Line count for "Início": state how many lines of the listing below contain it, without anything else.

== Data for the task ==
□ □ □ □ □

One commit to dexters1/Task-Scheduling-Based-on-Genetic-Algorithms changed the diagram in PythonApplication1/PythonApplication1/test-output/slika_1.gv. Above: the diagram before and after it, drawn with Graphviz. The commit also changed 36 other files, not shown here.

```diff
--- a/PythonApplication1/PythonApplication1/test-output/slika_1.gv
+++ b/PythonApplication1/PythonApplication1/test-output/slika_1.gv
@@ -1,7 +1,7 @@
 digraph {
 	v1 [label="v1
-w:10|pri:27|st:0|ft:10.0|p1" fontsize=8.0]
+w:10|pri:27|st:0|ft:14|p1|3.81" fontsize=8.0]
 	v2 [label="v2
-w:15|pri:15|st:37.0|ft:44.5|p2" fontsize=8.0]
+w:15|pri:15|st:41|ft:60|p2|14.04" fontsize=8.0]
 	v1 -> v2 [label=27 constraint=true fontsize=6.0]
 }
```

□ □ □ □ □

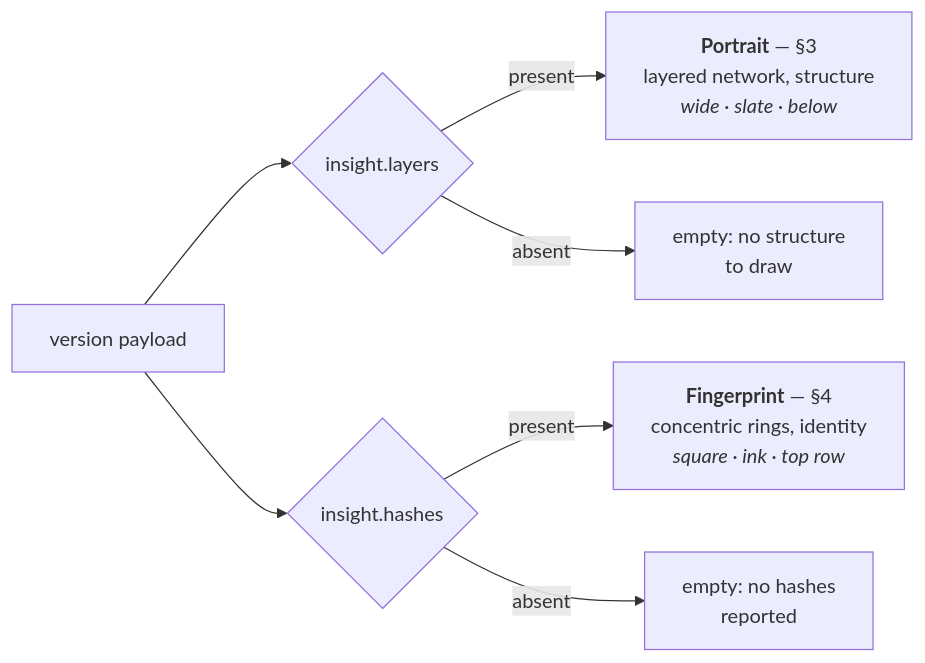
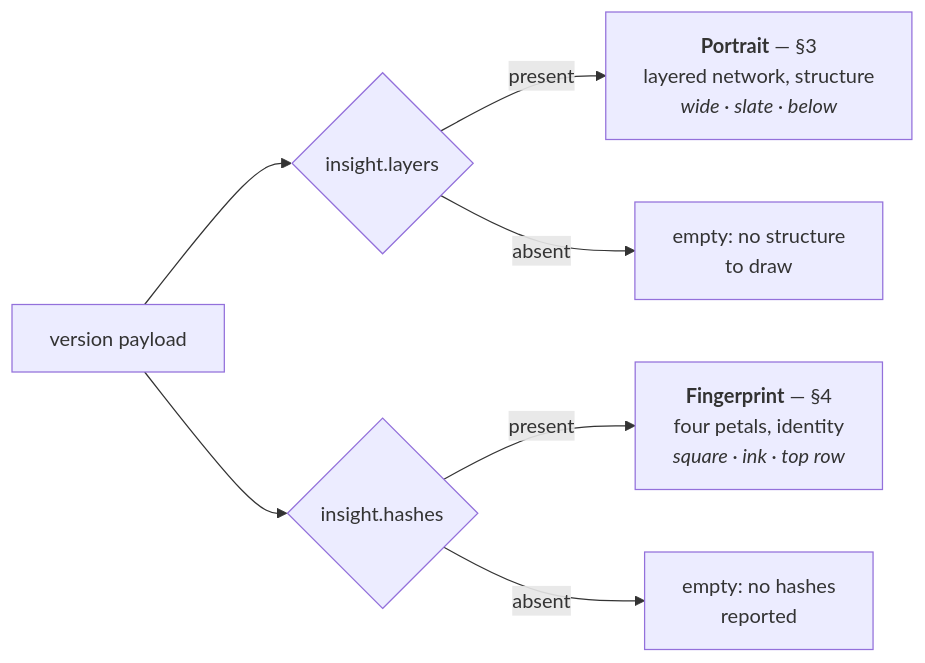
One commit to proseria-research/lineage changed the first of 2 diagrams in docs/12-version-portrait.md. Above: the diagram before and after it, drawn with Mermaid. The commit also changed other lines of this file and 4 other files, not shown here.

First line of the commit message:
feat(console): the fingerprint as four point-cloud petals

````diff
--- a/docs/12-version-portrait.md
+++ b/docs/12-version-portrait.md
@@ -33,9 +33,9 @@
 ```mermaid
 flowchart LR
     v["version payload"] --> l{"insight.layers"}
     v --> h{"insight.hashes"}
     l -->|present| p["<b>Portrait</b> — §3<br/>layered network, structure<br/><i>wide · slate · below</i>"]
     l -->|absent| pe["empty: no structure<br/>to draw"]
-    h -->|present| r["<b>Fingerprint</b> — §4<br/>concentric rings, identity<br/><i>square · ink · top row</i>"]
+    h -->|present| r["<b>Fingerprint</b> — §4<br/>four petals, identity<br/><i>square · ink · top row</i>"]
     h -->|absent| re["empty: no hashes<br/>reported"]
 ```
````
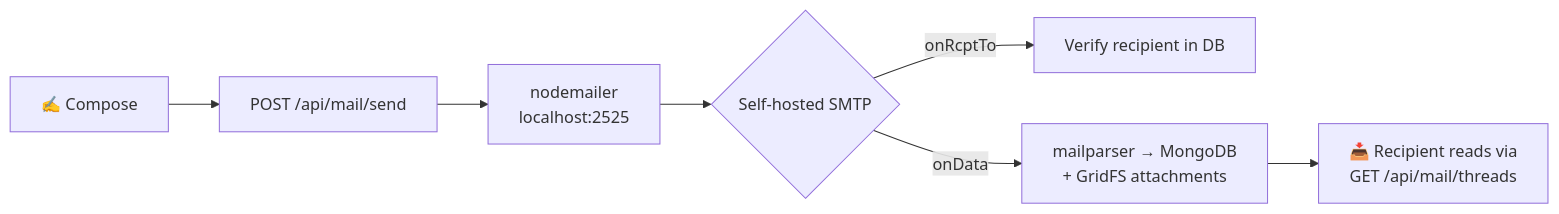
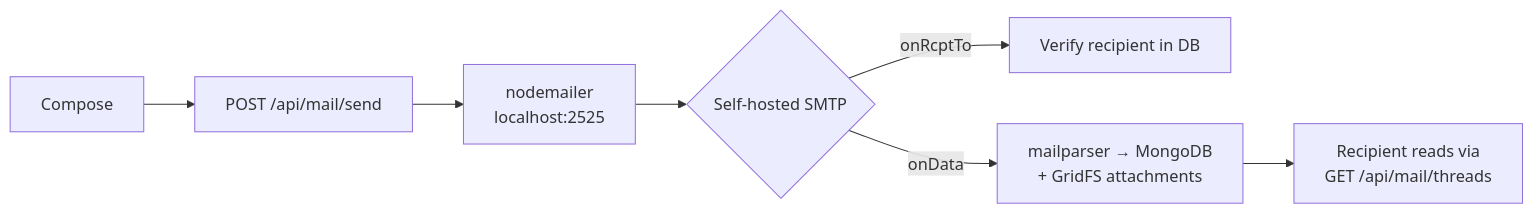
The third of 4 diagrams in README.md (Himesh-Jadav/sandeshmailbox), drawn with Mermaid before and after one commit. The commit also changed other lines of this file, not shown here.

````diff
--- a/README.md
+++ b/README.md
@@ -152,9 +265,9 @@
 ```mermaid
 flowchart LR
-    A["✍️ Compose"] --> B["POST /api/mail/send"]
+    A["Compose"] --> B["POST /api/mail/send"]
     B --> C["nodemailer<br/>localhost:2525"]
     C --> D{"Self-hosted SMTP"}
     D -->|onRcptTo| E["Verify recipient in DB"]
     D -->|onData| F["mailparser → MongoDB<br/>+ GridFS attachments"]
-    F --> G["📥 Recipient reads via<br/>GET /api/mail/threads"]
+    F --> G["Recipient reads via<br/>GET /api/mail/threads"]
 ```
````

□ □ □ □ □

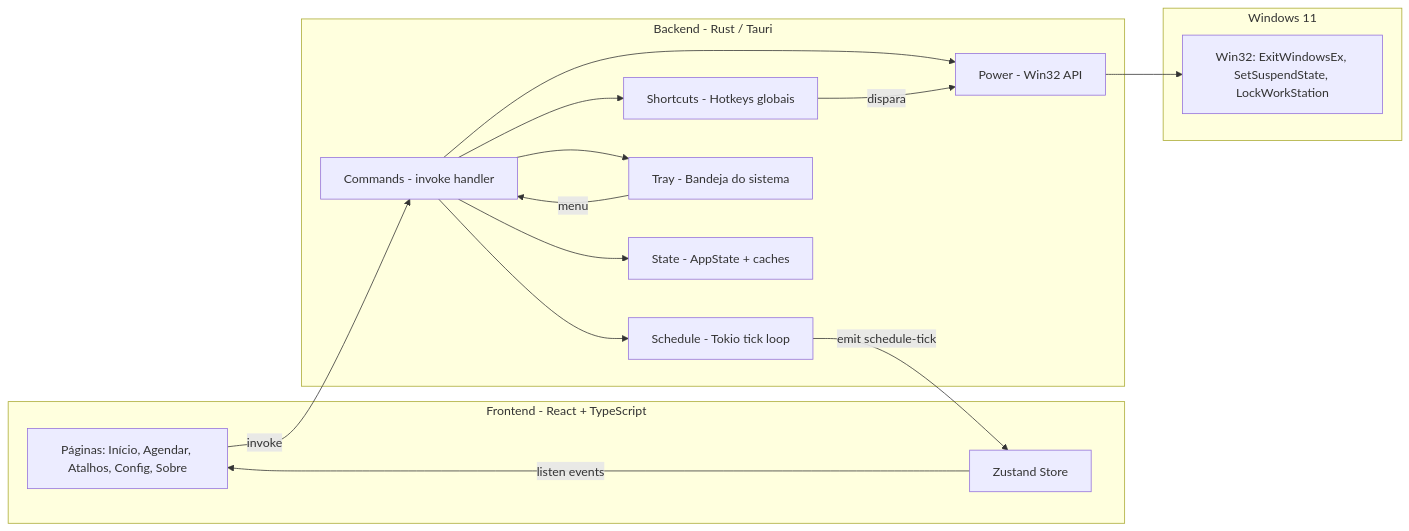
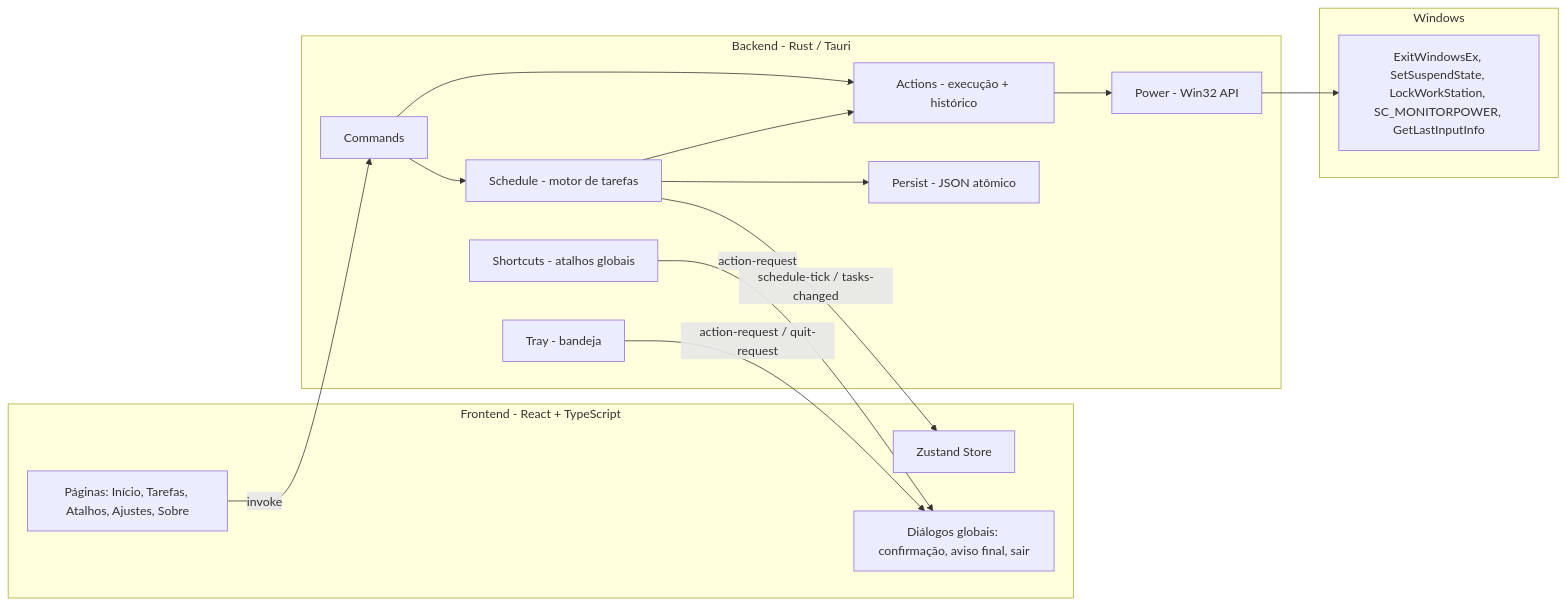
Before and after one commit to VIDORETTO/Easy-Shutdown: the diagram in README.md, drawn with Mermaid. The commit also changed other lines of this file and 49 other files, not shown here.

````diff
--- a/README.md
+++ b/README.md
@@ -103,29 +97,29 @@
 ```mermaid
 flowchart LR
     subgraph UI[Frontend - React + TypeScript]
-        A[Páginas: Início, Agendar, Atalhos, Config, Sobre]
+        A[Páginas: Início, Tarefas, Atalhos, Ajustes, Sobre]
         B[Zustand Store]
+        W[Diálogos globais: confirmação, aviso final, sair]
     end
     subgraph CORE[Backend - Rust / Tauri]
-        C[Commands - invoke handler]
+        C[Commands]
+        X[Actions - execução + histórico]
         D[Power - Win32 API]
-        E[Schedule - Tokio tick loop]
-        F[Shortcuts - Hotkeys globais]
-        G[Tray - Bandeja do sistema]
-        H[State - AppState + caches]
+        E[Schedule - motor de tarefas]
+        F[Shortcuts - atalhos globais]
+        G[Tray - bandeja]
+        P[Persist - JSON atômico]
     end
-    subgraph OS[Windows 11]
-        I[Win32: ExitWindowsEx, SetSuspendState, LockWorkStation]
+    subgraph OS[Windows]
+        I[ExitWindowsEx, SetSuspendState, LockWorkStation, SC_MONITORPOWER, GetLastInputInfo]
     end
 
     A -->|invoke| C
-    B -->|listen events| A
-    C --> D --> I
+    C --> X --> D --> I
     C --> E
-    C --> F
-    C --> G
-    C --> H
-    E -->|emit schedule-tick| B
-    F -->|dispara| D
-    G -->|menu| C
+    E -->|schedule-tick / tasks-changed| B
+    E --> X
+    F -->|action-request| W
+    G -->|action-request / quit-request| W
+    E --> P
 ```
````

□ □ □ □ □

== Written reply ==
2